TASK TO CARRY OUT: From the first line to the last, retype the records exactly and skip the pictures.

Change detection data
........

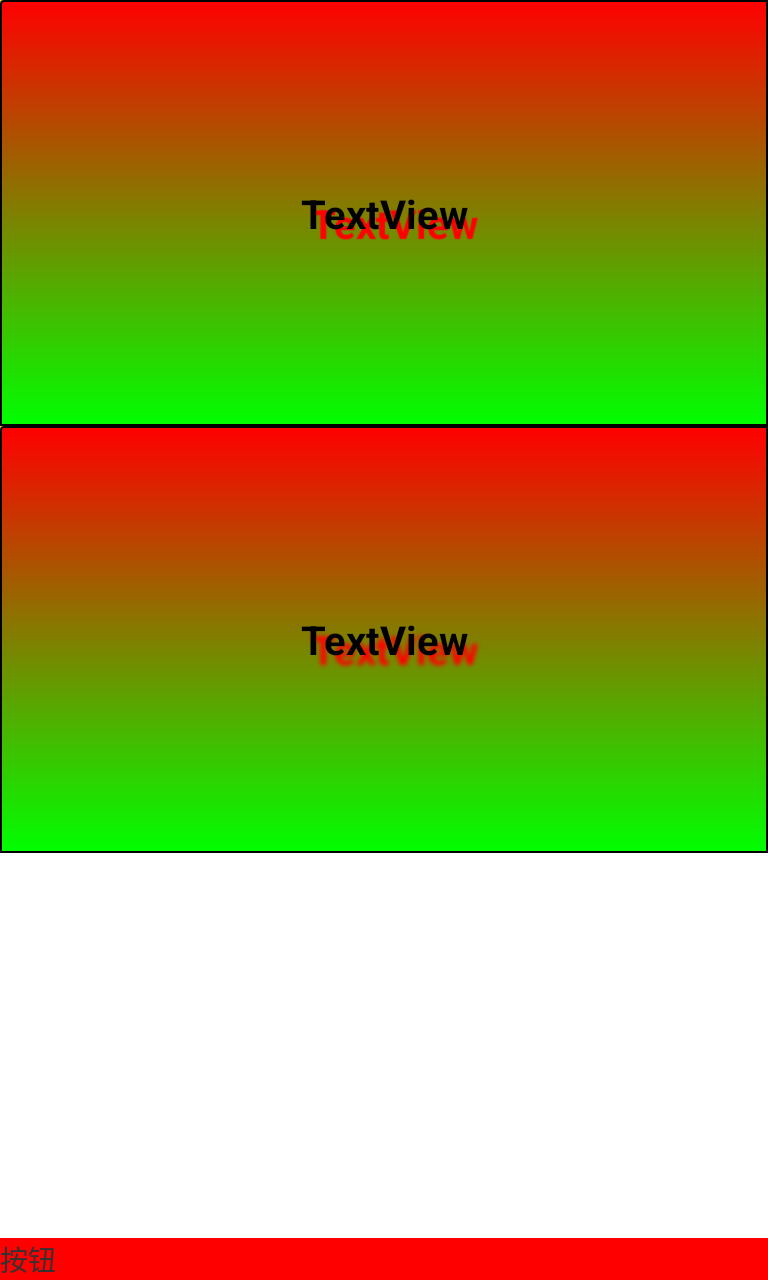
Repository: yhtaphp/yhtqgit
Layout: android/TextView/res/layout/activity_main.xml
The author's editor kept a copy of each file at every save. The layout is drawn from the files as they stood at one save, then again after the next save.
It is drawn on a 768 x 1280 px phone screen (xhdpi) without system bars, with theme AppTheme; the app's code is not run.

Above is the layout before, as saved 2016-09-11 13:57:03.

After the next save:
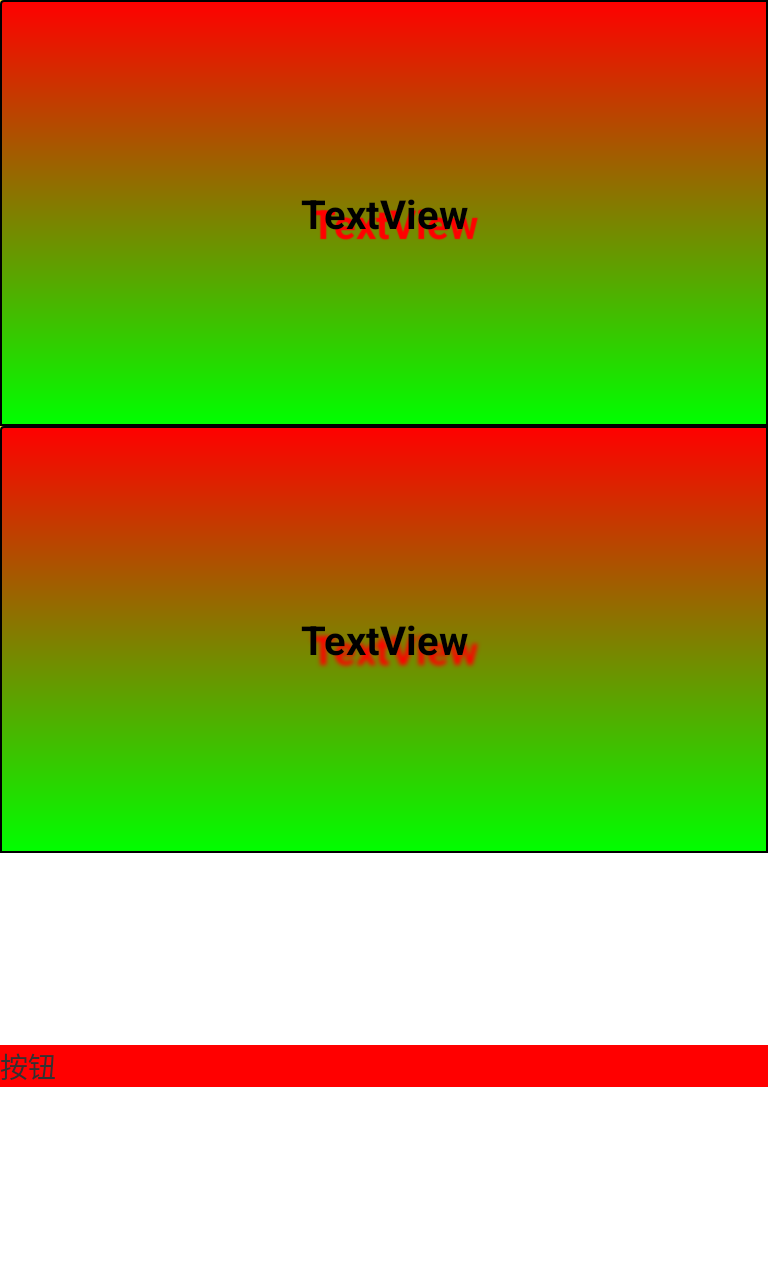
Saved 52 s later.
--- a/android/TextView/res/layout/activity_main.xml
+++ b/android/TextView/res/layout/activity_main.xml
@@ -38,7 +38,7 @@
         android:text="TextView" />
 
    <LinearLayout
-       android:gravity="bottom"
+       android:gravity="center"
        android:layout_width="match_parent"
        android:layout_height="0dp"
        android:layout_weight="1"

........

SOLUTION FOR THIS TASK:
Repository: yhtaphp/yhtqgit
Layout: android/TextView/res/layout/activity_main.xml
The author's editor kept a copy of each file at every save. The layout is drawn from the files as they stood at one save, then again after the next save.
It is drawn on a 768 x 1280 px phone screen (xhdpi) without system bars, with theme AppTheme; the app's code is not run.

Above is the layout before, as saved 2016-09-11 13:57:03.

After the next save:
Saved 52 s later.
--- a/android/TextView/res/layout/activity_main.xml
+++ b/android/TextView/res/layout/activity_main.xml
@@ -38,7 +38,7 @@
         android:text="TextView" />
 
    <LinearLayout
-       android:gravity="bottom"
+       android:gravity="center"
        android:layout_width="match_parent"
        android:layout_height="0dp"
        android:layout_weight="1"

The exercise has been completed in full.